“…I think we are well-advised to keep on nodding terms with the people we used to be, whether we find them attractive company or not. Otherwise they turn up unannounced and surprise us, come hammering on the mind’s door at 4 a.m. of a bad night and demand to know who deserted them, who betrayed them, who is going to make amends. We forget all too soon the things we thought we could never forget. We forget the loves and the betrayals alike, forget what we whispered and what we screamed, forget who we were.”
I am not sure this is what Joan Didion meant. If this mad child turned up at my door, I’d be reluctant to let her in. Tonight I went to my friend Willo’s house: we have been best friends (a few teenaged discrepancies aside) since we were both 11, and she has an envelope containing much of our correspondence from the 11-16 period. Although I first read “Play It As It Lays” a couple of years ago due to the recommendation of a favourite singer, I first read this quote about “nodding terms” in something Tavi Gevinson wrote (look, Didion is not so much a byword for clued-in teens over here, okay), and coincidentally, I wrote these chronically insubstantial, daft letters at the age I think she is now.
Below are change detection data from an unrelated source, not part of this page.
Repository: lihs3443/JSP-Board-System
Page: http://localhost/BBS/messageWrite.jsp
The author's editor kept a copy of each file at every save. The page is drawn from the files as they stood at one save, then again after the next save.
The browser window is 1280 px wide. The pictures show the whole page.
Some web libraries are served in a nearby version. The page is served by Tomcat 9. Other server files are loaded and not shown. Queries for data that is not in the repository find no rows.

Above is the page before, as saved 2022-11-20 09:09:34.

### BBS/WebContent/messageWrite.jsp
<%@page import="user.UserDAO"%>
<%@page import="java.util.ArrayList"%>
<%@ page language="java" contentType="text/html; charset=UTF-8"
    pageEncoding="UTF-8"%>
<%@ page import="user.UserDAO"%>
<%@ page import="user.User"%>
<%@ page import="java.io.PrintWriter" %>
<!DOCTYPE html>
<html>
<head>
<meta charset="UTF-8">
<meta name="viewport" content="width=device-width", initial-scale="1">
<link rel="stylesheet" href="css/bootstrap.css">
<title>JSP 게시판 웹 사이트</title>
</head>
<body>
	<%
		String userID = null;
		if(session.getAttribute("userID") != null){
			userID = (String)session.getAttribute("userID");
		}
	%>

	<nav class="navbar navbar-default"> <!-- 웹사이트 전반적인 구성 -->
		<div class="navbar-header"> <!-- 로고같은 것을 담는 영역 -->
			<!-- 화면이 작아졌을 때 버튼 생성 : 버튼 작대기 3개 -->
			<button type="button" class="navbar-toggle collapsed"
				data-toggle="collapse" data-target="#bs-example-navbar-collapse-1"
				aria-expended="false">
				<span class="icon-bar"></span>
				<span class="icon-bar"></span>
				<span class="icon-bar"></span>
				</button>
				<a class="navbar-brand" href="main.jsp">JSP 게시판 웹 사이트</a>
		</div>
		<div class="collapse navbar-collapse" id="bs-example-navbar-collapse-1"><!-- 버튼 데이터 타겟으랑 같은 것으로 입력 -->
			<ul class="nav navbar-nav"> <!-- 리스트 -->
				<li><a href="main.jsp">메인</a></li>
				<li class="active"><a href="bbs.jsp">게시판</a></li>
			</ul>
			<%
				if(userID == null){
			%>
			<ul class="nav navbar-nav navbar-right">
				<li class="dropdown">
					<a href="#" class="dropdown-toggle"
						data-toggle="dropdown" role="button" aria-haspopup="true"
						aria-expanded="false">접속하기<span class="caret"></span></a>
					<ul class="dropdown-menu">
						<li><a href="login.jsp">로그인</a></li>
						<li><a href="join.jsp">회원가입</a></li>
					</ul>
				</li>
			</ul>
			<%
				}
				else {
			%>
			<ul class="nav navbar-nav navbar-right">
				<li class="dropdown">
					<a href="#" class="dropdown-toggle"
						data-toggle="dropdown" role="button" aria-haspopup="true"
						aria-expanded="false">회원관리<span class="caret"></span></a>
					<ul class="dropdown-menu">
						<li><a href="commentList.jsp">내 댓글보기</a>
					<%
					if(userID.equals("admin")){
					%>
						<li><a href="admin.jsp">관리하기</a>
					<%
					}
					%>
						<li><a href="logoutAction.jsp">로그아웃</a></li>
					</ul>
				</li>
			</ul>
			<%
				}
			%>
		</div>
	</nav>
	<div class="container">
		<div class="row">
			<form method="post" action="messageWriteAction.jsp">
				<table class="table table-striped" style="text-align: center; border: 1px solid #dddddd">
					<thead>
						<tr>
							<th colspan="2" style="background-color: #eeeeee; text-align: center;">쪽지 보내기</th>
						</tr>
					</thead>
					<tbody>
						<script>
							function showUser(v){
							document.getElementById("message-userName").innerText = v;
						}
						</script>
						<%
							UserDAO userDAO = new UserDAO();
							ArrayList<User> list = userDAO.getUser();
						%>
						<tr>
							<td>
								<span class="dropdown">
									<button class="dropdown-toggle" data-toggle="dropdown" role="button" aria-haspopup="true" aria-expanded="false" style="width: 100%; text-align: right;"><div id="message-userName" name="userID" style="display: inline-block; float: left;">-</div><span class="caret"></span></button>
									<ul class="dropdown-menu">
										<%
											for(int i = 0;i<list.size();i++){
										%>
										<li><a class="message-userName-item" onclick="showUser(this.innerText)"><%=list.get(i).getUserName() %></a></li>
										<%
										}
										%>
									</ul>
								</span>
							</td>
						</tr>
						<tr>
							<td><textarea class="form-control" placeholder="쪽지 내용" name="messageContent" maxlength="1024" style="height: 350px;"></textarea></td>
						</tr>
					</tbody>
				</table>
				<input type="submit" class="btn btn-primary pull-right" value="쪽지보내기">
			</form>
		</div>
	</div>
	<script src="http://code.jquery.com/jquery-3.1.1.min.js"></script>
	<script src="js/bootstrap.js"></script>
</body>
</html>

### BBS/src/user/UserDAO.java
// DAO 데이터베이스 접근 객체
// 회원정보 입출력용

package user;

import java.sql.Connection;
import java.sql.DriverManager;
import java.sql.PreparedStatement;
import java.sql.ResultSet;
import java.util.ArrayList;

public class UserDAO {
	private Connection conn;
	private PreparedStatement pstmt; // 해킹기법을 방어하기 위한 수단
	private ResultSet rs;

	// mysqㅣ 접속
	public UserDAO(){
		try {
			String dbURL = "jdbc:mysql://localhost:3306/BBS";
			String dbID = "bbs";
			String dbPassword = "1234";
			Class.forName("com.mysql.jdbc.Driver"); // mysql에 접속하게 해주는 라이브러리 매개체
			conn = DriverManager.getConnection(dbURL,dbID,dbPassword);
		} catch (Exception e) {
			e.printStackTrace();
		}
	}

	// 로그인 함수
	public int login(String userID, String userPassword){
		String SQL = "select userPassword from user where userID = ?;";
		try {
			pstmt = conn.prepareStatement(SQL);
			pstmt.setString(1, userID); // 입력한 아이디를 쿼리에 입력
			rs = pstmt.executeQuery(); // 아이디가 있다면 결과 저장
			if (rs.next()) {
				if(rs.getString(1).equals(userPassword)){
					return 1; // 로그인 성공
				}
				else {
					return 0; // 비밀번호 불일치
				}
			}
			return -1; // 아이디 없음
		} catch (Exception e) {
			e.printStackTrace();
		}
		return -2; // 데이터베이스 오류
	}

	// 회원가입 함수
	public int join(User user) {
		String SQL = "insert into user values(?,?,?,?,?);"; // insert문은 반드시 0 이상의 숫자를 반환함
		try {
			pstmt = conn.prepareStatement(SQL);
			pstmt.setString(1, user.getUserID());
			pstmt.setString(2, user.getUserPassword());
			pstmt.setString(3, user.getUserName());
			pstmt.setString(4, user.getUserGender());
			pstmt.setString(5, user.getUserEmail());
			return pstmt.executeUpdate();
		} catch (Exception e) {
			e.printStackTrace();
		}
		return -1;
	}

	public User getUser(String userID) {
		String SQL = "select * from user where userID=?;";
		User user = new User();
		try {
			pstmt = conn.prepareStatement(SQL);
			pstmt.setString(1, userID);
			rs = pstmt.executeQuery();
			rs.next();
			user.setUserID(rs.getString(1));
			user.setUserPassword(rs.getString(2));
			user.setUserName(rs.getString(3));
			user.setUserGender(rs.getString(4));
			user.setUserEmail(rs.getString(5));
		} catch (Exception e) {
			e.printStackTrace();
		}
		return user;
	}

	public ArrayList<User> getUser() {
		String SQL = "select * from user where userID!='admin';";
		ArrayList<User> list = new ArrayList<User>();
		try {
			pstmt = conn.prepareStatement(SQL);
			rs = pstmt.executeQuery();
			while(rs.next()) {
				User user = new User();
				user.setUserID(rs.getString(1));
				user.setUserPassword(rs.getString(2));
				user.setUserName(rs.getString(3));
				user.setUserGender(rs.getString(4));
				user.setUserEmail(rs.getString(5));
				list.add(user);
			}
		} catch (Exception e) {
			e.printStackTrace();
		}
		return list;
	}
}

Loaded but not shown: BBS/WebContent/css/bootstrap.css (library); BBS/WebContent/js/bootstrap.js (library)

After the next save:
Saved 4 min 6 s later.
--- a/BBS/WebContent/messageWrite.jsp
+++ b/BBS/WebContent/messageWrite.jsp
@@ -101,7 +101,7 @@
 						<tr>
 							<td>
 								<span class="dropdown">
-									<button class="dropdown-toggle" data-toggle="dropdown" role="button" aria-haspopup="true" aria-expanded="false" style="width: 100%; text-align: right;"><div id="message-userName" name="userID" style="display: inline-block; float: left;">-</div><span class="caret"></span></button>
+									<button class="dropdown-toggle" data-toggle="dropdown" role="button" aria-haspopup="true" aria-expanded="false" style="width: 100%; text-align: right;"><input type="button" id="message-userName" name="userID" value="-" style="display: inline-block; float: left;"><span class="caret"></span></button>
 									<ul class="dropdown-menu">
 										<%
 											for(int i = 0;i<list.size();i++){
Moral of the story: you were always much dumber than you remember yourself, even if you were supposedly some kind of child genius.